‘Life in the Realm of Fantasy’ is a WordPress blog. I originally went with WordPress for this website because it is a free, open-source blogging tool and content management system.  I also have several other blogs on Blogger (Blogspot/Google), also a free, open-source blogging tool and content management system.

Free-Range Pansies photo credit cjjap copyI prefer Blogger for ease of use, but I love the way WordPress looks when you get to the finished product stage. I do pay an annual fee to both WordPress and Blogger so that my readers aren’t subjected to random and sometimes obscene-looking advertisements.

We discussed how to find and use the classic editor tool bar in the Block Editor menu in my last post: WordPress Block Editor work-around part 1: how to find and use the classic editor toolbar. Today we’re going to source and use images to make our posts more eye-catching.

Open the Classic Editor Toolbar. Once you have your text the way you want it, it’s time to add images.

Place your cursor in the body of the blog post and click once at the spot where you will want the image. Then go to the right side of the ribbon/toolbar and click on the little camera/music notes.(When you hover your mouse over it, it will say ‘add media shift/alt/M).

When the image loads, click on it and a small toolbar will appear.

insert images classic editor toolbar

  1. Position your photo via the small toolbar. Do this first!
  2. To change the size of the image, click on the little white square in the upper right of the image. Hold it and drag the image to the size you want.

freerange daisies and image toolbar

If this is your first blog post, you won’t have anything in your media library yet, so click on “Upload Files.” Practice uploading images and inserting them, playing with it until you feel comfortable and know how to ensure the image will appear where you want it, and will be the size you want it to be. Then, once the image is in the body of the post, you click on the picture, and a new toolbox opens up. That is where you make your adjustments for positioning and size. You can even add captions.

But how do we find our images?

When we first begin blogging, sourcing images seems like no big deal. You google what you want, see what images pop up, right click, copy, and use them, right?

Wrong! Photographers and artists are just like writers—they are proud of their work and want to be credited for it. Protect yourself and your work by responsibly sourcing your images, giving credit to the authors and artists whose work you use.

You can get into terrible financial trouble and lose your credibility if you use images you don’t have the right to use.

A very good friend recently pointed out that even if you reblog a post where the images weren’t sourced properly, you might get into trouble, even though you reposted it in good faith.

I’ve mentioned this post before: The $7,500 Blogging Mistake That Every Blogger Needs to Avoid!

blogging memeSo, now that we are clear as to our legal responsibility, what does the cash-strapped author do? I go to Wikimedia and use images that are in the public domain, and I also create my own graphics.

An excellent article on using Creative Commons Images can be found here:

Wikimedia makes it easy for you to get the attributions and licensing for each image.

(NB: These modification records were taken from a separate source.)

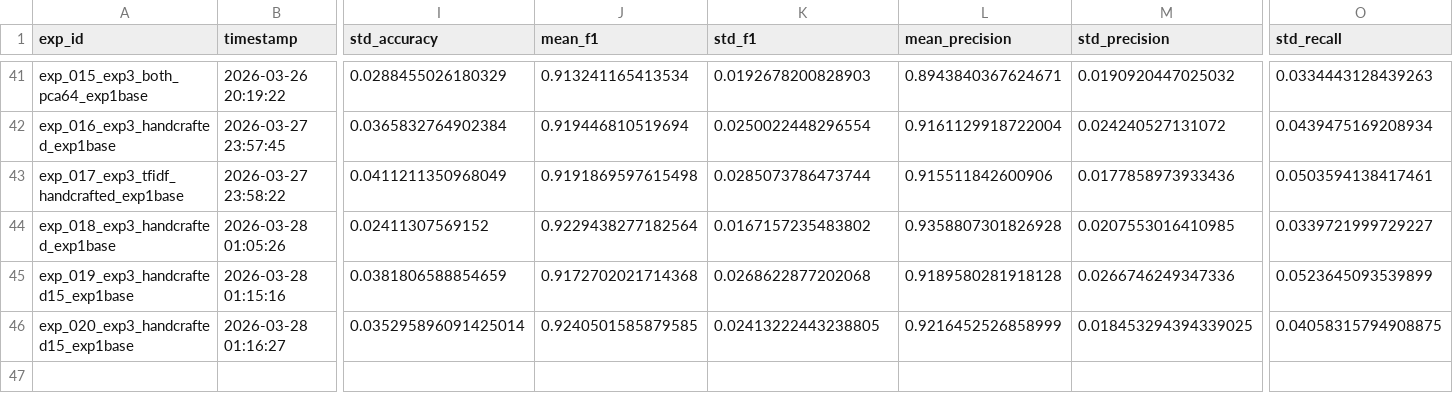
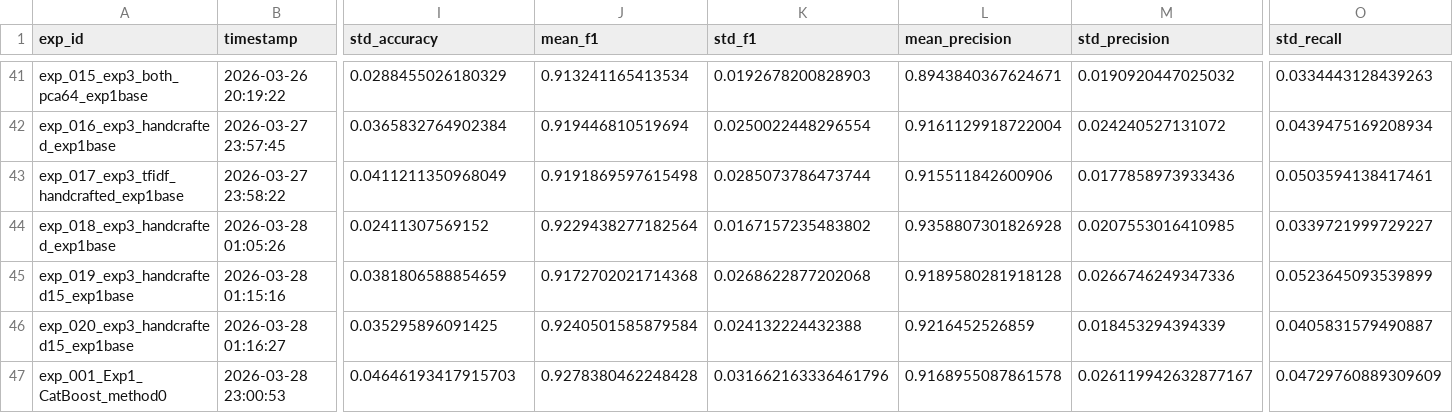
Before and after one commit to ThanatosJun/Kaggle-BoyGirl-TeamBD, a CSV file: experiments/experiment_log.csv, drawn as a sheet; only a part is shown, gaps mark what is left out; rows hold the shown columns only; the diff names each change by its address in the sheet, - before the commit and + after, or states it on an @@ line.

```diff
--- a/experiments/experiment_log.csv
+++ b/experiments/experiment_log.csv
-I46 (std_accuracy): 0.035295896091425014
+I46 (std_accuracy): 0.035295896091425
-J46 (mean_f1): 0.9240501585879585
+J46 (mean_f1): 0.9240501585879584
-K46 (std_f1): 0.02413222443238805
+K46 (std_f1): 0.024132224432388
-L46 (mean_precision): 0.9216452526858999
+L46 (mean_precision): 0.9216452526859
-M46 (std_precision): 0.018453294394339025
+M46 (std_precision): 0.018453294394339
-O46 (std_recall): 0.04058315794908875
+O46 (std_recall): 0.0405831579490887
+row 47: exp_001_Exp1_CatBoost_method0 | 2026-03-28 23:00:53 | 0.04646193417915703 | 0.9278380462248428 | 0.031662163336461796 | 0.9168955087861578 | 0.026119942632877167 | 0.04729760889309609
```
Also changed, not shown: 33 other files.
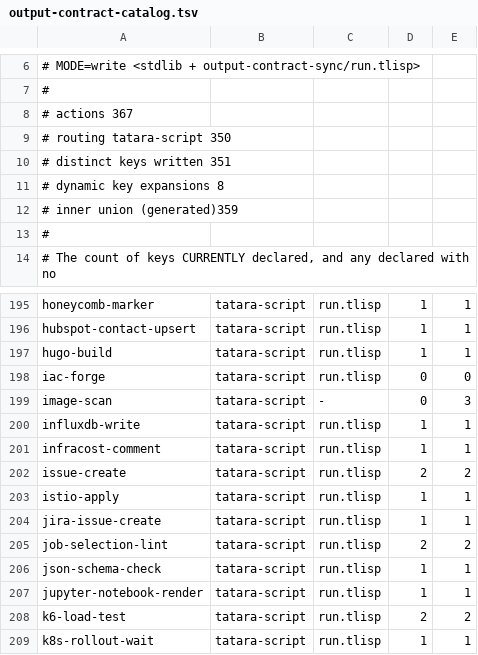
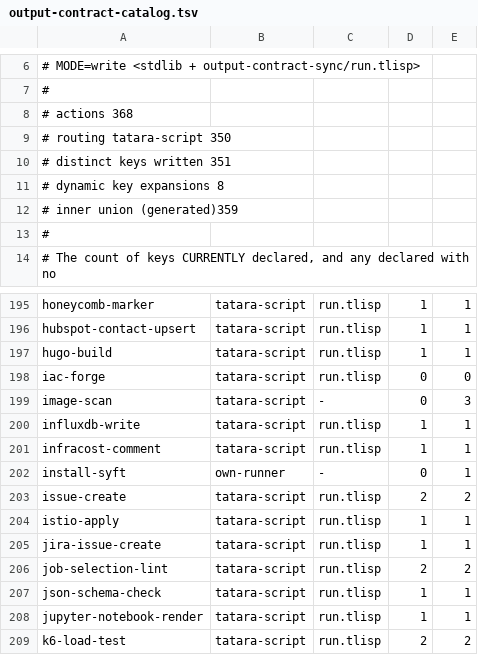
Before and after one commit to pleme-io/actions, a TSV file: output-contract-catalog.tsv, drawn as a sheet; only a part is shown, gaps mark what is left out; the shorter side is filled out with more unchanged rows.

Commit message:
fix follow-through — baselines + lint waivers + catalog regen
Second pass after the first CI on this branch:

- Add install-syft to runtime-install-lint/baseline.txt (the extract
  moved the syft install into its own action, so the runtime-install
  gate — which previously only saw sbom-generate — now sees a NEW
  file. Same debt, same reason, one line.)

- Fix stdlib-literal-baseline entry: the actual literal in
  checked-run is `checked-run: could not start '` (prefix + text),
  not just `could not start '`. Matched now.

- Move the two `;; lint:allow shell-exec` waivers from the block
  above the `(let ...)` down to the line immediately preceding the
  `(exec-capture …)` call. The lint checks the line JUST above the
  offending exec, not further up — placing the waiver two lines
  higher (as I did initially) left the exec ungeraded and the lint
  flagged the exact same line one further down (122→124, 353→357).

- Regenerate output-contract-catalog.tsv via
    MODE=write tatara-script <(cat _tlisp-stdlib/stdlib.tlisp
                              output-contract-sync/run.tlisp)
  The install-syft addition bumped the catalog count from 367 → 368
  and added one row for install-syft (own-runner, 1 output).

```diff
--- a/output-contract-catalog.tsv
+++ b/output-contract-catalog.tsv
@@ -7,3 +7,3 @@
 #
-# actions                367
+# actions                368
 # routing tatara-script  350
@@ -201,2 +201,3 @@ influxdb-write	tatara-script	run.tlisp	1	1
 infracost-comment	tatara-script	run.tlisp	1	1
+install-syft	own-runner	-	0	1
 issue-create	tatara-script	run.tlisp	2	2
```
Also changed, not shown: 4 other files.
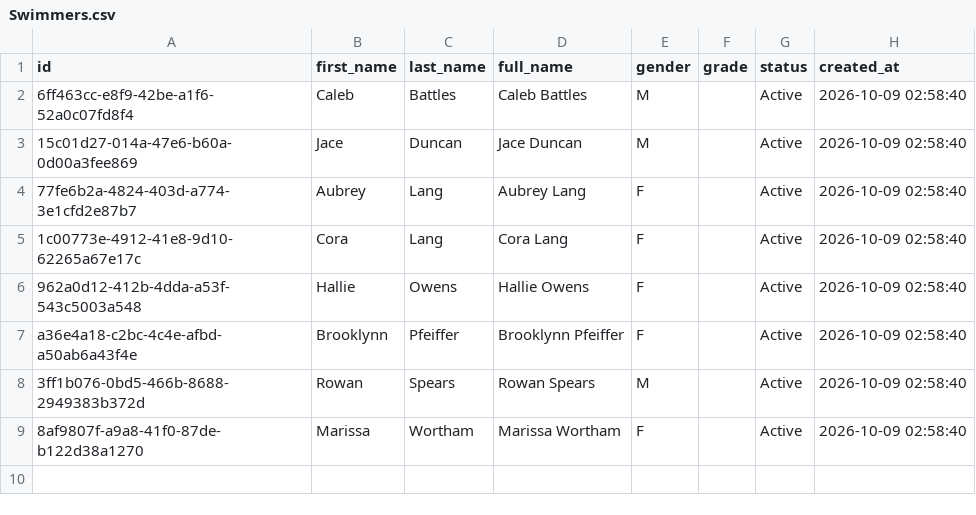
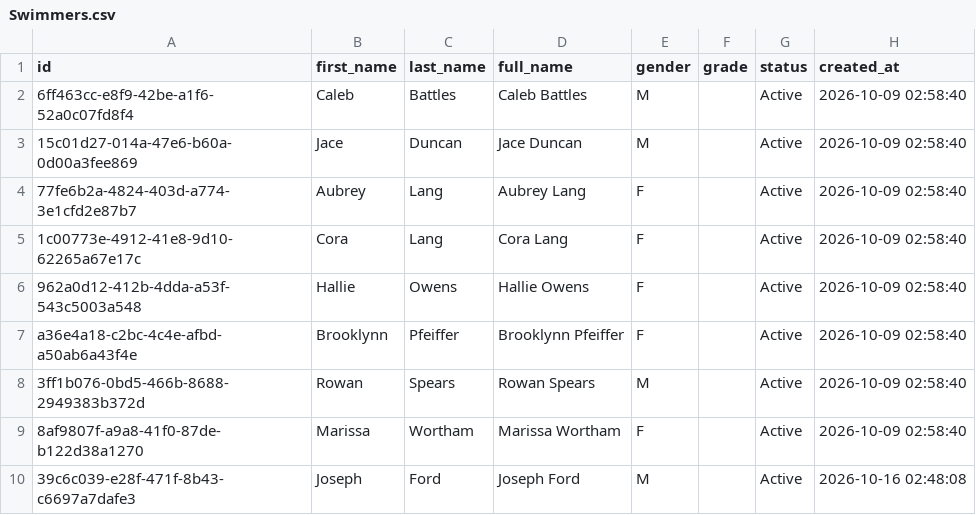
Before and after one commit to joshuarlang-eng/SHS_Tracker, a CSV file: data/Swimmers.csv, drawn as a sheet.

```diff
--- a/data/Swimmers.csv
+++ b/data/Swimmers.csv
@@ -9 +9,2 @@ a36e4a18-c2bc-4c4e-afbd-a50ab6a43f4e,Brooklynn,Pfeiffer,Brooklynn Pfeiffer,F,,Ac
 8af9807f-a9a8-41f0-87de-b122d38a1270,Marissa,Wortham,Marissa Wortham,F,,Active,2026-10-09 02:58:40
+39c6c039-e28f-471f-8b43-c6697a7dafe3,Joseph,Ford,Joseph Ford,M,,Active,2026-10-16 02:48:08
```
Also changed, not shown: data/Meets.csv, data/Relays.csv, 7 other files.
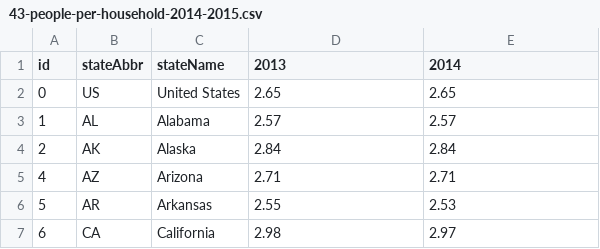
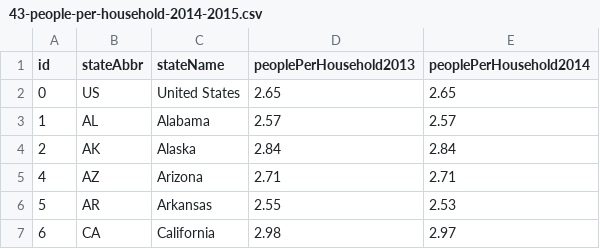
Before and after one commit to TaxFoundation/facts-and-figures, a CSV file: 43-people-per-household-2014-2015.csv, drawn as a sheet; only a part is shown.

Commit message:
Clarify table 43 data labels

```diff
--- a/43-people-per-household-2014-2015.csv
+++ b/43-people-per-household-2014-2015.csv
@@ -1,2 +1,2 @@
-id,stateAbbr,stateName,2013,2014
+id,stateAbbr,stateName,peoplePerHousehold2013,peoplePerHousehold2014
 0,US,United States,2.65,2.65
```
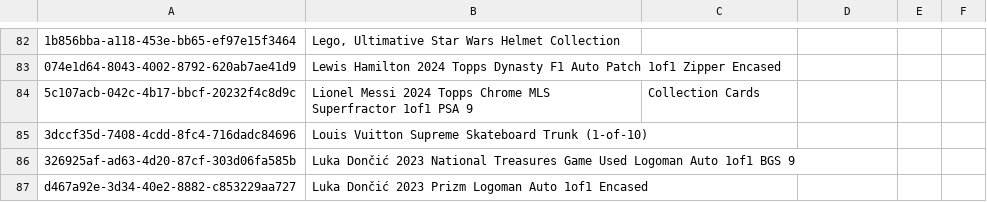
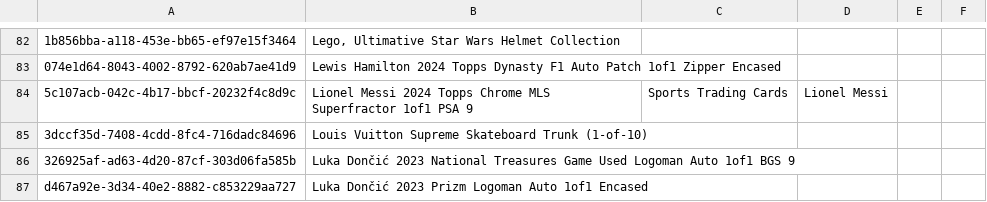
Before and after one commit to Munotstadt/splintdatacollector, a CSV file: data/stammdaten.csv, drawn as a sheet; only a part is shown, gaps mark what is left out; the diff names each change by its address in the sheet, - before the commit and + after, or states it on an @@ line.

Commit message:
Stammdaten aktualisiert – 29.07.2026 21:18:05

```diff
--- a/data/stammdaten.csv
+++ b/data/stammdaten.csv
-C84: Collection Cards
+C84: Sports Trading Cards
-D84: (empty)
+D84: Lionel Messi
```
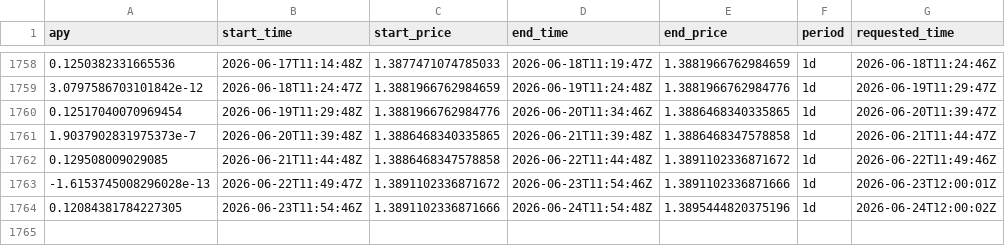
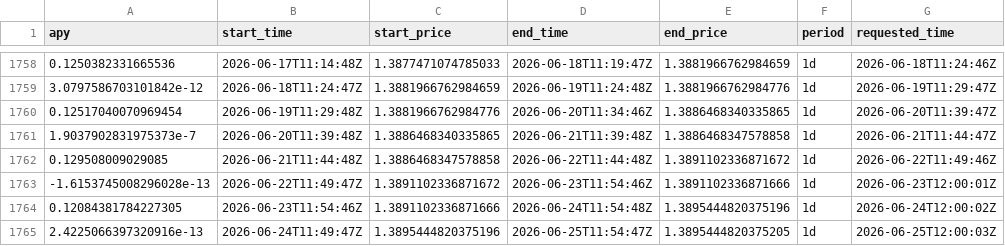
Before and after one commit to mael-bomane/warehouse, a CSV file: lst/marinade/data.csv, drawn as a sheet; only a part is shown, gaps mark what is left out.

```diff
--- a/lst/marinade/data.csv
+++ b/lst/marinade/data.csv
@@ -1764 +1764,2 @@ apy,start_time,start_price,end_time,end_price,period,requested_time
 0.12084381784227305,2026-06-23T11:54:46Z,1.3891102336871666,2026-06-24T11:54:48Z,1.3895444820375196,1d,2026-06-24T12:00:02Z
+2.4225066397320916e-13,2026-06-24T11:49:47Z,1.3895444820375196,2026-06-25T11:54:47Z,1.3895444820375205,1d,2026-06-25T12:00:03Z
```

Another good source I have used is Allthefreestock.com, where you can find hundreds of free stock photos, music, and many other things for your blog and other projects.

Sometimes I need images I can only get by purchasing the rights to them. I’m not rich, so for those, I go to Dreamstime or Canstock, and several other reputable sources. For a few dollars, usually only two or three, I then have the right to use the image of my choice, and it’s properly licensed.

The proper legal attribution is also there on the seller’s website, clearly written out with the copyright and artist name, so all you need to do is copy and paste it into your footnotes.

credits and attributionsI keep a log of where my images are sourced, who created them, and what I used them in. One thing WordPress has either removed or hidden is the ability to insert the attribution into the image details so that when a mouse hovered over the image, curious readers could go to the source. But that doesn’t seem to be an option any more.

Since we’re talking about citing our sources, what about quoting an article or other literary work? Sometimes we want to quote another blogger or use the information we have learned from them.

Plagiarism is a bad word, and you never want to be accused of it. To that end, we cite our sources—but there is a caveat here:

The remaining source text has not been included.